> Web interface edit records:
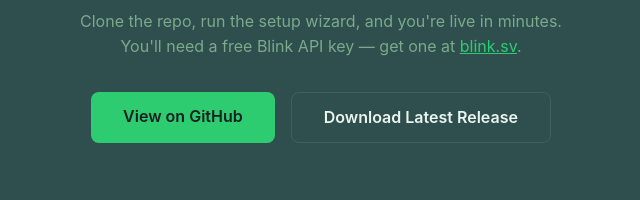
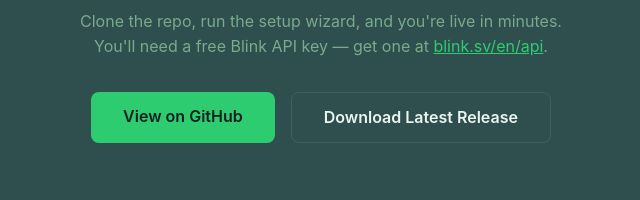
Before and after one commit to ericscalibur/Disrupt, a plain HTML site: page index.html in a window 1280 px wide. Shown: the part 3825-4025 px from the top of the page, 319-959 px from the left. Drawn offline with Linux system fonts and the light colour scheme.

Commit message:
update: use specific Blink API URL in CTA

```diff
--- a/index.html
+++ b/index.html
@@ -387,7 +387,7 @@
   <!-- CTA -->
   <div class="cta-section">
     <h2>Ready to get started?</h2>
-    <p>Clone the repo, run the setup wizard, and you're live in minutes. You'll need a free Blink API key — get one at <a href="https://blink.sv" target="_blank" style="color:var(--accent);">blink.sv</a>.</p>
+    <p>Clone the repo, run the setup wizard, and you're live in minutes. You'll need a free Blink API key — get one at <a href="https://www.blink.sv/en/api" target="_blank" style="color:var(--accent);">blink.sv/en/api</a>.</p>
     <div style="display:flex; gap:1rem; justify-content:center; flex-wrap:wrap;">
       <a href="https://github.com/ericscalibur/Disrupt" class="btn btn-accent btn-lg" target="_blank">View on GitHub</a>
       <a href="https://github.com/ericscalibur/Disrupt/releases" class="btn btn-outline btn-lg" target="_blank">Download Latest Release</a>
```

> What to work on:
If a line in the entries above contains "wizard", report it.

> Answer space:
-    <p>Clone the repo, run the setup wizard, and you're live in minutes. You'll need a free Blink API key — get one at <a href="https://blink.sv" target="_blank" style="color:var(--accent);">blink.sv</a>.</p>
+    <p>Clone the repo, run the setup wizard, and you're live in minutes. You'll need a free Blink API key — get one at <a href="https://www.blink.sv/en/api" target="_blank" style="color:var(--accent);">blink.sv/en/api</a>.</p>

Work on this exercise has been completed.